═════ Source data
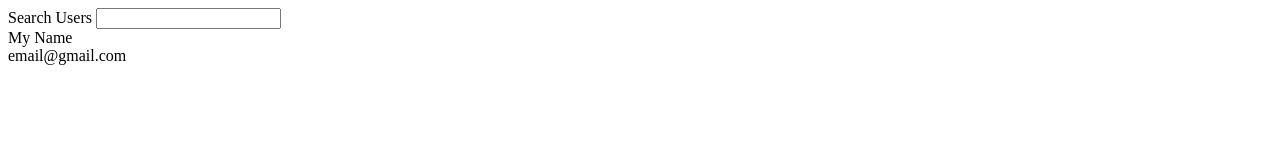
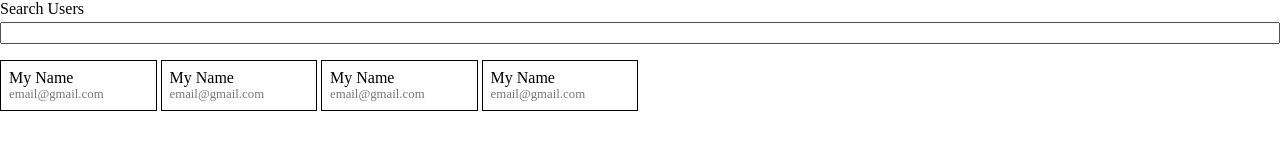
Before and after one commit to ashan1979/js_search_bar, a plain HTML site: page index.html in a window 1280 px wide. Drawn offline with Linux system fonts and the light colour scheme.

Commit message:
initial styling

```diff
--- a/index.html
+++ b/index.html
@@ -6,7 +6,7 @@
     <meta name="viewport" content="width=device-width, initial-scale=1.0">
     <title>Document</title>
     <link rel="stylesheet" href="style.css">
-    <script src="script.js"></script>
+    <script src="script.js" defer></script>
 </head>
 <body>
     <div class="search-wrapper">
@@ -18,6 +18,18 @@
             <div class="header">My Name</div>
             <div class="body">email@gmail.com</div>
         </div>
+        <div class="card">
+            <div class="header">My Name</div>
+            <div class="body">email@gmail.com</div>
+        </div>
+        <div class="card">
+            <div class="header">My Name</div>
+            <div class="body">email@gmail.com</div>
+        </div>
+        <div class="card">
+            <div class="header">My Name</div>
+            <div class="body">email@gmail.com</div>
+        </div>
     </div>
 </body>
 </html>
--- a/style.css
+++ b/style.css
@@ -0,0 +1,39 @@
+*,
+*::before,
+*::after {
+    padding: 0;
+    margin: 0;
+    box-sizing: border-box;
+}
+
+.search-wrapper {
+    display: flex;
+    flex-direction: column;
+    gap: 0.25rem;
+}
+
+input {
+    font-size: 1rem;
+}
+
+.user-cards {
+    display: grid;
+    grid-template-columns: repeat(auto-fill, minmax(150px, 1fr));
+    gap: 0.25rem;
+    margin-top: 1rem;
+}
+
+.card {
+     border: 1px solid #000;
+     background-color: #fff;
+     padding: 0.5rem;
+}
+
+.card > .body {
+    font-size: 0.8rem;
+    color: #777;
+}
+
+.hide {
+    display: none;
+}
```
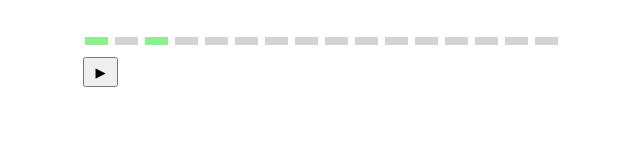
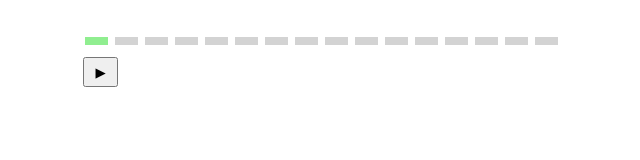
Before and after one commit to for-example/metronome, a plain HTML site: page index.html in a window 1280 px wide. Shown: the full height of the page, 237-877 px from the left. Drawn offline with Linux system fonts and the light colour scheme.

Commit message:
dynamic html

```diff
--- a/index.html
+++ b/index.html
@@ -19,24 +19,6 @@
 <body>
   <div id="dashboard">
     <table id="metronome">
-      <tr>
-        <td id="m0"></td>
-        <td id="m1"></td>
-        <td id="m2" class="highlite"></td>
-        <td id="m3"></td>
-        <td id="m4"></td>
-        <td id="m5"></td>
-        <td id="m6"></td>
-        <td id="m7"></td>
-        <td id="m8"></td>
-        <td id="m9"></td>
-        <td id="m10"></td>
-        <td id="m11"></td>
-        <td id="m12"></td>
-        <td id="m13"></td>
-        <td id="m14"></td>
-        <td id="m15"></td>
-      </tr>
     </table>
     <input type="button" id="play"/>
   </div>
--- a/js/metronome.js
+++ b/js/metronome.js
@@ -2,6 +2,7 @@ initModule = function (  ) {
 
 /* state variables */
   var playing = false;
+  var num_measures = 16;
 
 /* event handlers */
   onClick = function(e) {
@@ -16,11 +17,22 @@ initModule = function (  ) {
 /* setup */
   setup = function() {
 
+    // html structures
+    html = '<tr>';
+    for (var i = 0; i < num_measures; i++) {
+      html += '<td id="m'+ i +'"></td>';
+    }
+    html += '</tr>';
+    $("#metronome").html(html);
+    // end html structures
+
+    // highlighting
     // button
     $("#play").val($("<div>").html("&#9654;").text());
 
     // metronome
     $("#m0").addClass("highlite");
+    // end highlighting
 
     // events
     $( "#play" ).click( onClick );
```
══════════
Exercise description: Those lines above that contain the string "display" should be returned.

Answer to this task:
+    display: flex;
+    display: grid;
+    display: none;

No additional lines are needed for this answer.